especially you, Stepan Arkadyevitch, are the real patriots: what
number have you reached?" he said, smiling genially at their host
and holding out a tiny wine glass to him.
Everyone laughed, and Stepan Arkadyevitch with particular good
"Oh, yes, that's the best method!" he said, munching cheese and
filling the wine-glass with a special sort of spirit. The
conversation dropped at the jest.
"This cheese is not bad. Shall I give you some?" said the master
of the house. "Why, have you been going in for gymnastics
again?" he asked Levin, pinching his muscle with his left hand.
Levin smiled, bent his arm, and under Stepan Arkadyevitch's
fingers the muscles swelled up like a sound cheese, hard as a
knob of iron, through the fine cloth of the coat.
"What biceps! A perfect Samson!"

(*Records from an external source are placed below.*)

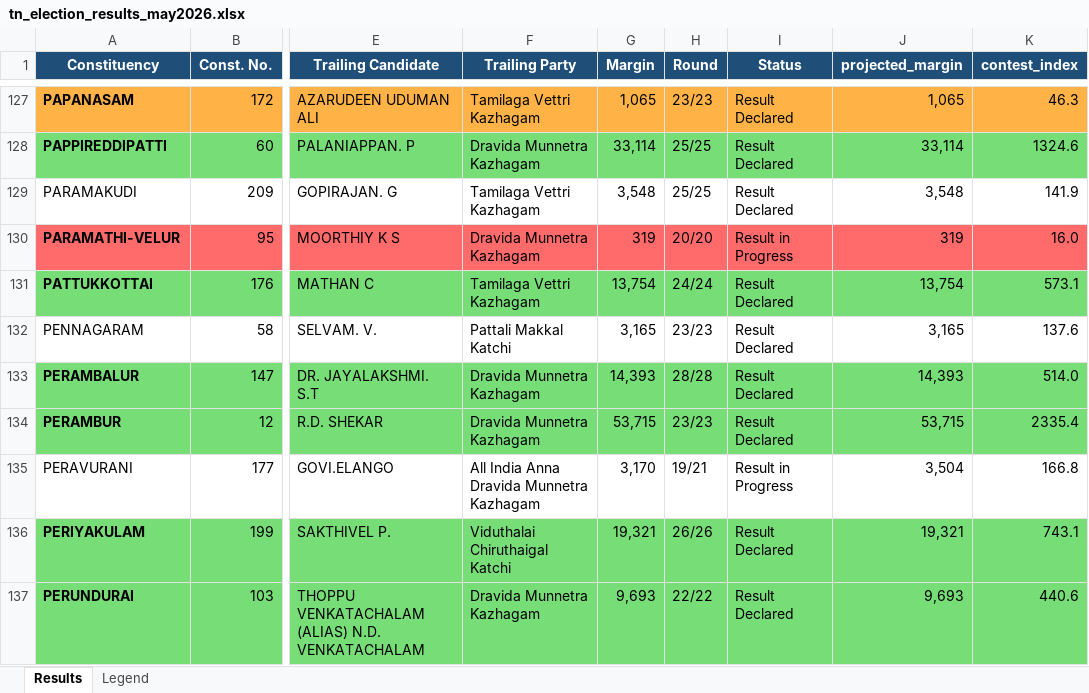
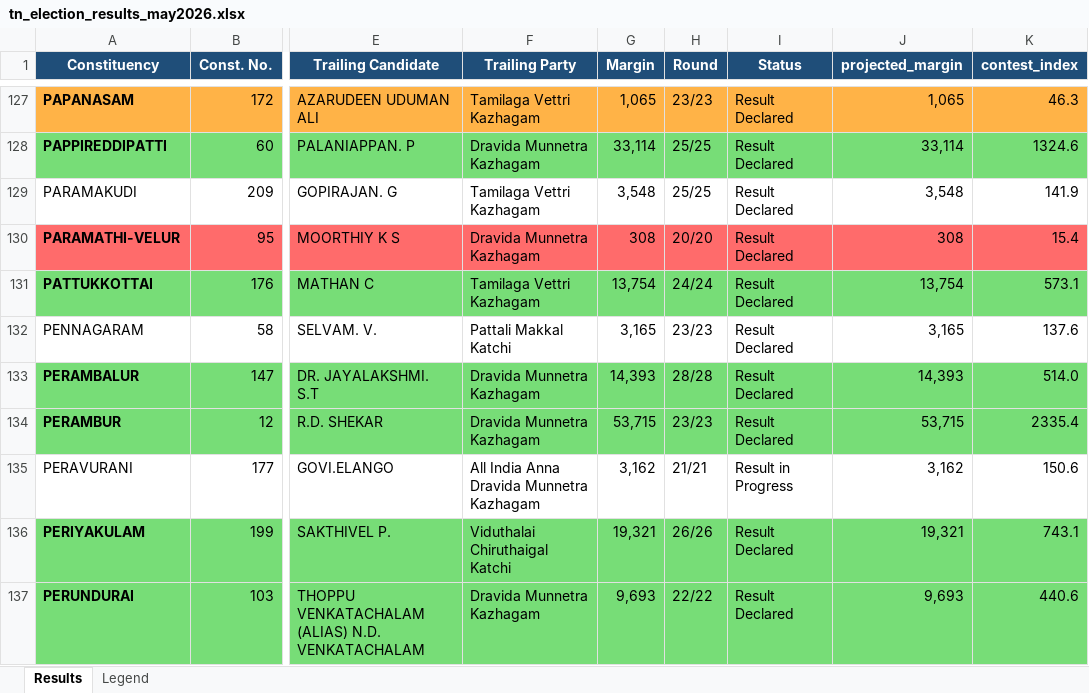
Before and after one commit to gj94/claude-remote, an Excel workbook: tn_election_results_may2026.xlsx, sheet Results, drawn as a sheet; only a part is shown, gaps mark what is left out; values as stored, in another font and other column widths than the file's, no borders; the diff covers the shown part only; the diff names each change by its address in the sheet, - before the commit and + after, or states it on an @@ line.

```diff
--- a/tn_election_results_may2026.xlsx (sheet Results)
+++ b/tn_election_results_may2026.xlsx (sheet Results)
-G130 (Margin): 319
+G130 (Margin): 308
-I130 (Status): Result in Progress
+I130 (Status): Result Declared
-J130 (projected_margin): 319
+J130 (projected_margin): 308
-K130 (contest_index): 16.0
+K130 (contest_index): 15.4
-G135 (Margin): 3,170
+G135 (Margin): 3,162
-H135 (Round): 19/21
+H135 (Round): 21/21
-J135 (projected_margin): 3,504
+J135 (projected_margin): 3,162
-K135 (contest_index): 166.8
+K135 (contest_index): 150.6
```
Also changed, not shown: 88 edited cells and cell formats elsewhere in this sheet, 2 other files.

"I imagine great strength is needed for hunting bears," observed
Alexey Alexandrovitch, who had the mistiest notions about the
chase. He cut off and spread with cheese a wafer of bread fine
as a spider-web.
"Not at all. Quite the contrary; a child can kill a bear," he
said, with a slight bow moving aside for the ladies, who were
approaching the table.
"You have killed a bear, I've been told!" said Kitty, trying
assiduously to catch with her fork a perverse mushroom that would
slip away, and setting the lace quivering over her white arm.
"Are there bears on your place?" she added, turning her charming
little head to him and smiling.
There was apparently nothing extraordinary in what she said, but
what unutterable meaning there was for him in every sound, in
every turn of her lips, her eyes, her hand as she said it! There
was entreaty for forgiveness, and trust in him, and tenderness--
soft, timid tenderness--and promise and hope and love for him,
which he could not but believe in and which choked him with
"No, we've been hunting in the Tver province. It was coming back
from there that I met your beau-frere in the train, or your
beau-frere's brother-in-law," he said with a smile. "It was an
And he began telling with droll good-humor how, after not
sleeping all night, he had, wearing an old fur-lined,
full-skirted coat, got into Alexey Alexandrovitch's compartment.
"The conductor, forgetting the proverb, would have chucked me out
on account of my attire; but thereupon I began expressing my
feelings in elevated language, and...you, too," he said,
addressing Karenin and forgetting his name, "at first would have
ejected me on the ground of the old coat, but afterwards you took
my part, for which I am extremely grateful."
"The rights of passengers generally to choose their seats are too
ill-defined," said Alexey Alexandrovitch, rubbing the tips of his
fingers on his handkerchief.
"I saw you were in uncertainty about me," said Levin, smiling
good-naturedly, "but I made haste to plunge into intellectual
conversation to smooth over the defects of my attire."
Sergey Ivanovitch, while he kept up a conversation with their
hostess, had one ear for his brother, and he glanced askance at
him. "What is the matter with him today? Why such a conquering
hero?" he thought. He did not know that Levin was feeling as
though he had grown wings. Levin knew she was listening to his
words and that she was glad to listen to him. And this was the
only thing that interested him. Not in that room only, but in
the whole world, there existed for him only himself, with
enormously increased importance and dignity in his own eyes, and
she. He felt himself on a pinnacle that made him giddy, and far
away down below were all those nice excellent Karenins,
Oblonskys, and all the world.
Quite without attracting notice, without glancing at them, as
though there were no other places left, Stepan Arkadyevitch put
Levin and Kitty side by side.
"Oh, you may as well sit there," he said to Levin.
The dinner was as choice as the china, in which Stepan
Arkadyevitch was a connoisseur. The soupe Marie-Louise was a
splendid success; the tiny pies eaten with it melted in the mouth
and were irreproachable. The two footmen and Matvey, in white
cravats, did their duty with the dishes and wines unobtrusively,
quietly, and swiftly. On the material side the dinner was a
success; it was no less so on the immaterial. The conversation,
at times general and at times between individuals, never paused,
and towards the end the company was so lively that the men rose
from the table, without stopping speaking, and even Alexey